In the three years since Jodie Comer first appeared on the cover of Stylist magazine – in celebration of her breakout role in everyone’s favourite assassin drama, Killing Eve (written by Phoebe Waller-Bridge) – her career has skyrocketed.
Since then, she’s gone on to win both a TV Bafta and Emmy for the role – not forgetting her Remarkable Women Award in 2019, which she celebrated alongside childhood friend and Olympic hero Katarina Johnson-Thompson.
And now that she’s on the verge of true Hollywood superstardom, we’re celebrating her on the cover of Stylist magazine again this week, and you can buy your copy here.

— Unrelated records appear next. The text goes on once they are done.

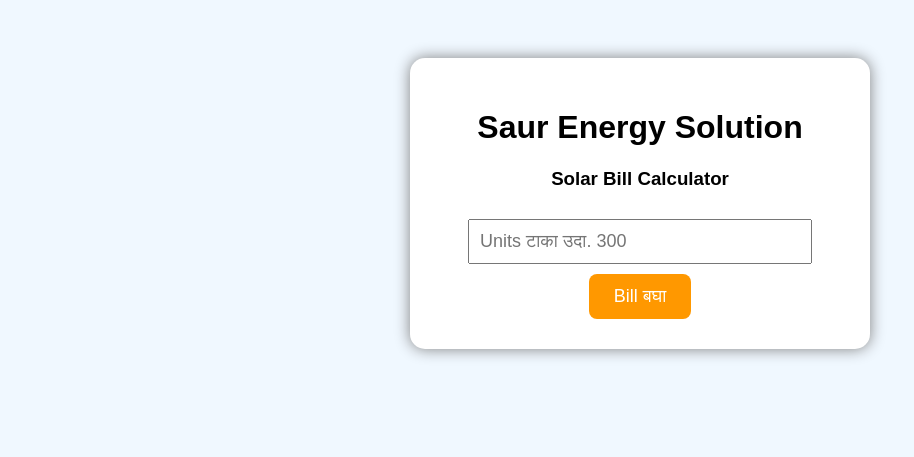
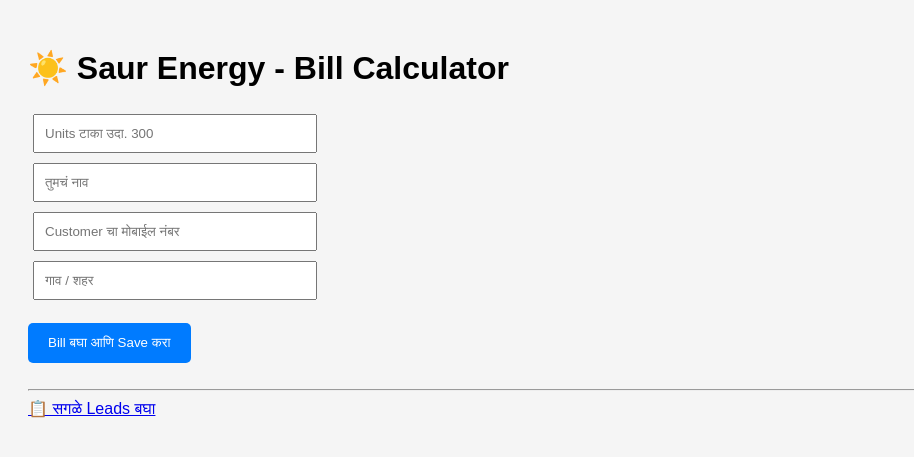
Before and after one commit to dhikalerahulrd-a11y/saur-energy-app, a Flask app: page / in a window 1280 px wide. Shown: the top 457 px of the page, without its empty margins (0-914 px from the left). Run offline with Flask 3, Linux system fonts and the light colour scheme; some libraries are stand-ins or nearby versions.

```diff
--- a/app.py
+++ b/app.py
@@ -1,30 +1,58 @@
 from flask import Flask, render_template, request
+from flask_pymongo import PyMongo
+import os
+from dotenv import load_dotenv
+
+load_dotenv()
 
 app = Flask(__name__)
+app.config["MONGO_URI"] = os.getenv("MONGO_URI")
+mongo = PyMongo(app)
+
+@app.route("/test-db")
+def test_db():
+    try:
+        mongo.db.test_collection.insert_one({"status": "OK"})
+        return "<h1>✅ Atlas Connected!</h1>"
+    except Exception as e:
+        return f"<h1>❌ Error: {e}</h1>"
 
 @app.route("/", methods=["GET", "POST"])
-def home():
-    monthly_bill = None # सुरवातीला काहीच नाही
+def index():
+    result = None
+    monthly_bill = None
+    units = None
 
     if request.method == "POST":
-        # 1. Form मधून Units घेणे
-        units = int(request.form["units"])
-        rate = 8
-        monthly_bill = units * rate
-        yearly_bill = monthly_bill * 12
-        saving = yearly_bill * 0.90
-        total_saving = saving * 25
+        try:
+            units = request.form.get("units")
+            name = request.form.get("name")
+            phone = request.form.get("phone")
+            city = request.form.get("city")
 
-        # 2. हे सगळं HTML कडे पाठवणे
-        return render_template("index.html",
-                               units=units,
-                               monthly_bill=monthly_bill,
-                               yearly_bill=yearly_bill,
-                               saving=saving,
-                               total_saving=total_saving)
+            # तुझा साधा Bill Calculation
+            monthly_bill = float(units) * 8
 
-    # 3. जर कोणी फक्त Page उघडला (GET), तर फक्त Form दाखव
-    return render_template("index.html")
+            # Database मध्ये Save
+            if name and phone:
+                mongo.db.leads.insert_one({
+                    "name": name,
+                    "phone": phone,
+                    "city": city,
+                    "units": units,
+                    "bill": monthly_bill
+                })
+                result = f"धन्यवाद {name}! Data Save झाला!"
+
+        except Exception as e:
+            result = f"Error: {e}"
+
+    return render_template("index.html", result=result, monthly_bill=monthly_bill, units=units)
+
+@app.route("/leads")
+def show_leads():
+    all_leads = list(mongo.db.leads.find())
+    return render_template("leads.html", leads=all_leads)
 
 if __name__ == "__main__":
     app.run(host="0.0.0.0", port=5000, debug=True)
--- a/requirements.txt
+++ b/requirements.txt
@@ -1 +1,5 @@
-flask
+Flask
+Flask-PyMongo
+python-dotenv
+pymongo
+gunicorn
--- a/templates/index.html
+++ b/templates/index.html
@@ -1,36 +1,59 @@
 <!DOCTYPE html>
 <html>
 <head>
-    <title>Saur Energy - Solar Calculator</title>
+<title>Saur Energy</title>
 <style>
-        body { font-family: Arial; background-color: #f0f8ff; text-align: center; padding: 50px; }
-        .box { background: white; width: 400px; margin: auto; padding: 30px; border-radius: 15px; box-shadow: 0px 0px 15px gray; }
-        input { padding: 10px; width: 80%; margin: 10px; font-size: 18px; }
-        button { padding: 12px 25px; background-color: #ff9800; color: white; border: none; font-size: 18px; border-radius: 8px; cursor: pointer; }
-        .result { margin-top: 20px; background: #e8f5e9; padding: 15px; border-radius: 10px; }
+body { font-family: Arial; padding: 20px; background: #f5f5f5; }
+input { padding: 10px; margin: 5px; width: 260px; }
+button { padding: 12px 20px; cursor: pointer; background: #007bff; color: white; border: none; border-radius: 5px; }
+.result-box { background: white; padding: 20px; margin-top: 20px; border-radius: 10px; }
+.wa-customer { background: #25D366; color: white; padding: 12px 20px; border-radius: 5px; text-decoration: none; display: inline-block; margin: 5px; }
+.wa-owner { background: #000; color: white; padding: 12px 20px; border-radius: 5px; text-decoration: none; display: inline-block; margin: 5px; }
 </style>
 </head>
 <body>
-    <div class="box">
-        <h1>Saur Energy Solution</h1>
-        <h3>Solar Bill Calculator</h3>
+
+<h1>☀️ Saur Energy - Bill Calculator</h1>
 
 <form method="POST">
-            <input type="number" name="units" placeholder="Units टाका उदा. 300" required>
-            <br>
-            <button type="submit">Bill बघा</button>
+    <input type="number" name="units" placeholder="Units टाका उदा. 300" required><br>
+    <input type="text" name="name" placeholder="तुमचं नाव" required><br>
+    <input type="text" name="phone" placeholder="Customer चा मोबाईल नंबर" required><br>
+    <input type="text" name="city" placeholder="गाव / शहर"><br><br>
+    <button type="submit">Bill बघा आणि Save करा</button>
 </form>
 
+{% if result %}
+<h2 style="color:green;">{{ result }}</h2>
+{% endif %}
+
 {% if monthly_bill %}
-        <div class="result">
+<div class="result-box">
     <h3>Report for {{ units }} Units</h3>
-            <p>Monthly Bill: <b>Rs {{ monthly_bill }}</b></p>
-            <p>Yearly Bill: <b>Rs {{ yearly_bill }}</b></p>
-            <h2 style="color: green;">Yearly Saving: Rs {{ saving }}</h2>
-            <p>25 Years Saving: <b>Rs {{ total_saving }}</b></p>
-            <a href="https://wa.me/+919552275943?text=मला {{ units }} Units साठी Solar हवाय">WhatsApp वर संपर्क करा</a>
+    <h2>Monthly Bill: Rs. {{ monthly_bill }}</h2>
+    <p>Customer: {{ request.form.get('name') }} ({{ request.form.get('phone') }}) - {{ request.form.get('city') }}</p>
+    <hr>
+
+    <!-- BUTTON 1: Customer ला Bill पाठवायला -->
+    <a class="wa-customer"
+       href="https://wa.me/91{{ request.form.get('phone') }}?text=नमस्कार%20{{ request.form.get('name') }}!%20Saur%20Energy%20कडून!%20तुमच्या%20{{ units }}%20Units%20चा%20Bill%20Rs.%20{{ monthly_bill }}%20आहे.%20Solar%20लावून%20तुम्ही%20पैसे%20वाचवू%20शकता!%20🙏"
+       target="_blank">
+       1️⃣ Send Bill On Your WhatsApp
+    </a>
+
+    <!-- BUTTON 2: तुला Enquiry येईल - इथे तुझा नंबर टाक! -->
+    <a class="wa-owner"
+       href="https://wa.me/919552275943?text=🔔%20नवीन%20Enquiry%20आली!%0Aनाव:%20{{ request.form.get('name') }}%0Aनंबर:%20{{ request.form.get('phone') }}%0Aगाव:%20{{ request.form.get('city') }}%0AUnits:%20{{ units }}%0ABill:%20Rs.%20{{ monthly_bill }}"
+       target="_blank">
+       2️⃣ Reached Us on WhatsApp
+    </a>
+
+    <p><small>वरचा काळा Button दाबल्यावर तुला स्वतःला WhatsApp वर Enquiry येईल</small></p>
 </div>
 {% endif %}
-    </div>
+
+<br><hr>
+<a href="/leads">📋 सगळे Leads बघा</a>
+
 </body>
 </html>
```
Also changed, not shown: templates/leads.html (added, +8 -0 lines), 2 other files. Lines whose indentation alone changed are shown as unchanged.
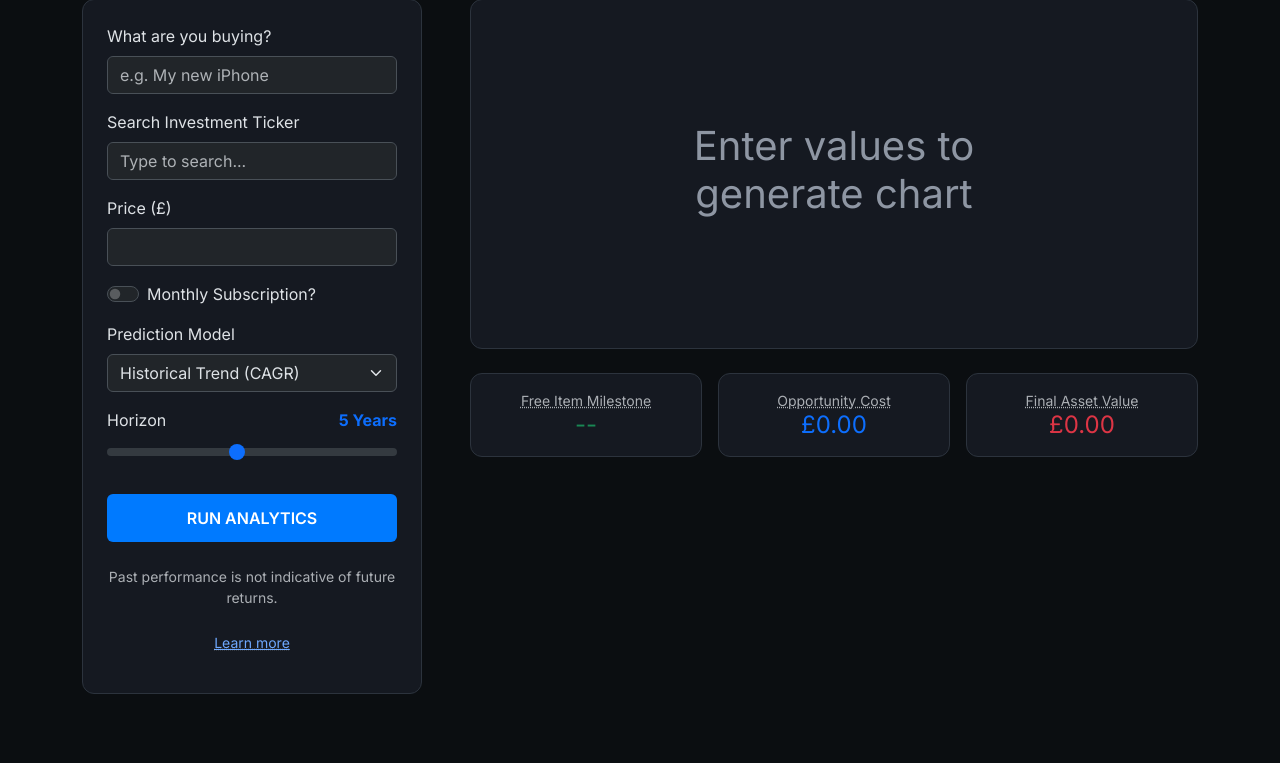
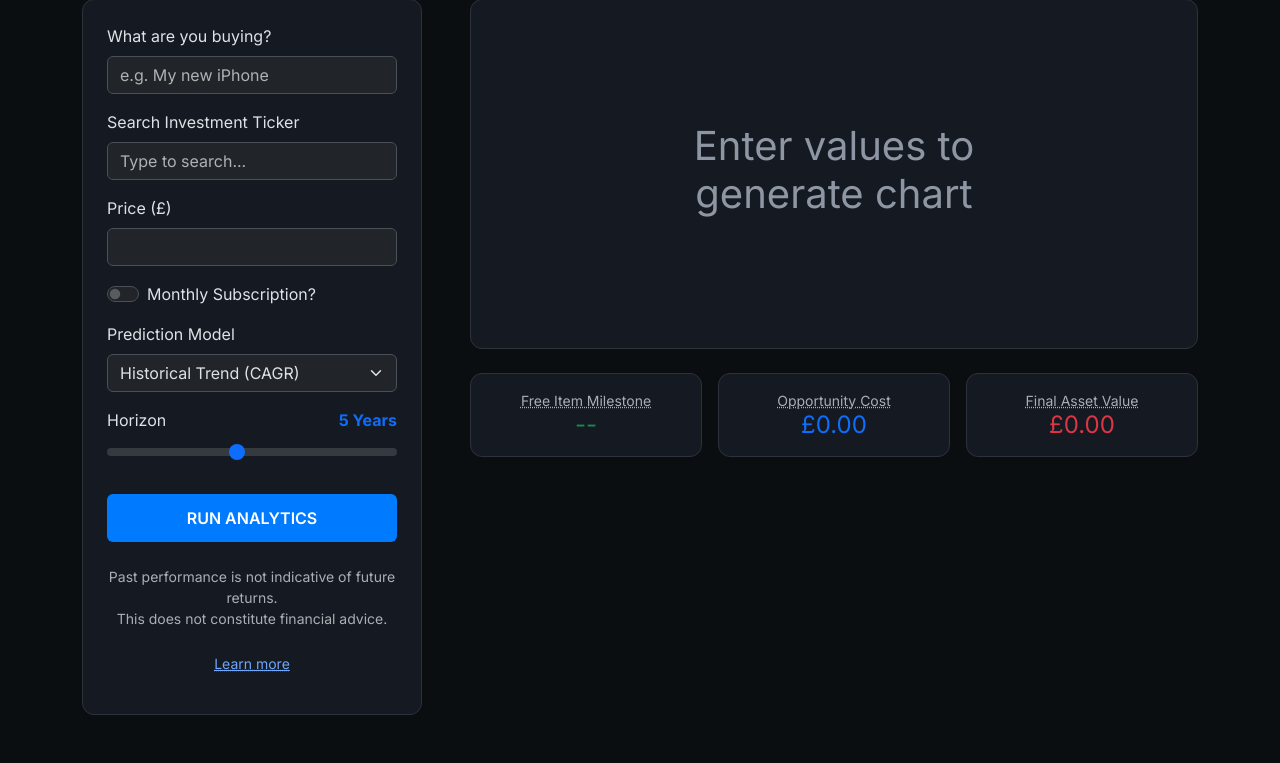
Before and after one commit to therealmog/wfshack2026-oppcostengine, a Flask app: page / in a window 1280 px wide. Shown: the part 143-906 px from the top of the page. Before the commit the page ends 837 px from the top, so only its background shows below. Run offline with Flask 3, Linux system fonts and the light colour scheme.

Commit message:
Update index.html

```diff
--- a/templates/index.html
+++ b/templates/index.html
@@ -96,7 +96,7 @@
                         </div>
                         <button type="submit" class="btn btn-primary w-100">RUN ANALYTICS</button>
                     </form>
-                    <small class="mt-4 text-center text-muted small">Past performance is not indicative of future returns.</small>
+                    <small class="mt-4 text-center text-muted small">Past performance is not indicative of future returns.<br>This does not constitute financial advice.</small>
                     <p class="mt-4 text-center text-muted small" style="text-decoration: underline; text-decoration-style: dotted; padding-top: -1;"><a href="{{url_for('learn')}}">Learn more</a></p>
                 </div>
             </div>
```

This week, her first major film comes out: the brilliant Free Guy, which she stars in alongside Ryan Reynolds. In the movie, created by Stranger Things’ Shawn Levy, she plays Milly, a video game developer and an avatar called Molotov Girl. It is wonderful: fun, funny, smart and full of heart – if you’re looking for the perfect film to get you back to the cinema after months away, we’ve found it for you.
Later this autumn, she will star in – and exec-produces – Help, a powerful drama about the care home crisis during the Covid pandemic, alongside the brilliant Stephen Graham.
And then – oh, there’s more – in October The Last Duel will arrive in cinemas, which is going to be everything! She stars alongside Adam Driver and Matt Damon in the medieval film that sees her husband (Damon) challenge his squire (Driver) to a duel after Margueritte (Comer) accuses him of rape.
It’s directed by Ridley Scott (Alien, Gladiator, Thelma and Louise) and big things are already being predicted for it. Add to that the fact she’s currently filming season four, the final ever, of Killing Eve, and that’s a lot to look forward to for all the millions of Jodie-stans globally.
But while her career is soaring, Comer says one of her proudest achievements is coming to truly know herself, something so many of us are striving for in 2021. She says this was the unexpected silver lining of the pandemic.
“I think having a good six months, when filming paused, of not pretending to be anyone other than myself has been so helpful. Just going: OK, this is just me. Not doing anything other than just being has been a huge factor in helping me know what’s important to me.”
With that in mind, how does the actor from Liverpool, who made her names in TV dramas like My Mad Fat Diary, Thirteen and Doctor Foster feel as she readies herself for life in the Hollywood spotlight, especially after this period of quietness and reflection?
“I feel like I’ve been living in a shoe box. Life has been on pause a little bit” she muses. “And now it feels like everything’s starting again but I imagine, for all of us, it’s going to take a little bit of time. But I want to show up for these things and be myself; I’m so proud of all these projects.”
With all that success though comes the inevitable increase in attention and speculation about your life, particularly on social media. It’s something she has taken a mindful decision to keep a healthy relationship with.
“There’s that dangerous thing of buying into other people’s opinions of you: if you if you read that stuff [comments online] enough, you end up going ‘I am this, I am that person’ And that’s very dangerous, because then the lines are so crossed. I’ve learned not to do that now. And I think that has really helped me.”
Presumably that’s particularly important when you’re, for example, being personally cast by Ridley Scott, one of the most legendary directors of all time.
“It’s very surreal,” she says. “But also, they’re human beings and when you’re in a room with them, they’re no different from anyone else. Which is lovely, especially when you’re coming on set and thinking, ‘Oh, my God, what am I doing here? How did I get here? I always felt that Ridley really, really believed in me. And to have been asked to go and work with him again in Kitbag was pretty cool.”
It’s a very Jodie Comer way of putting it, and one that will serve her career wonderfully…
– Promotional Stills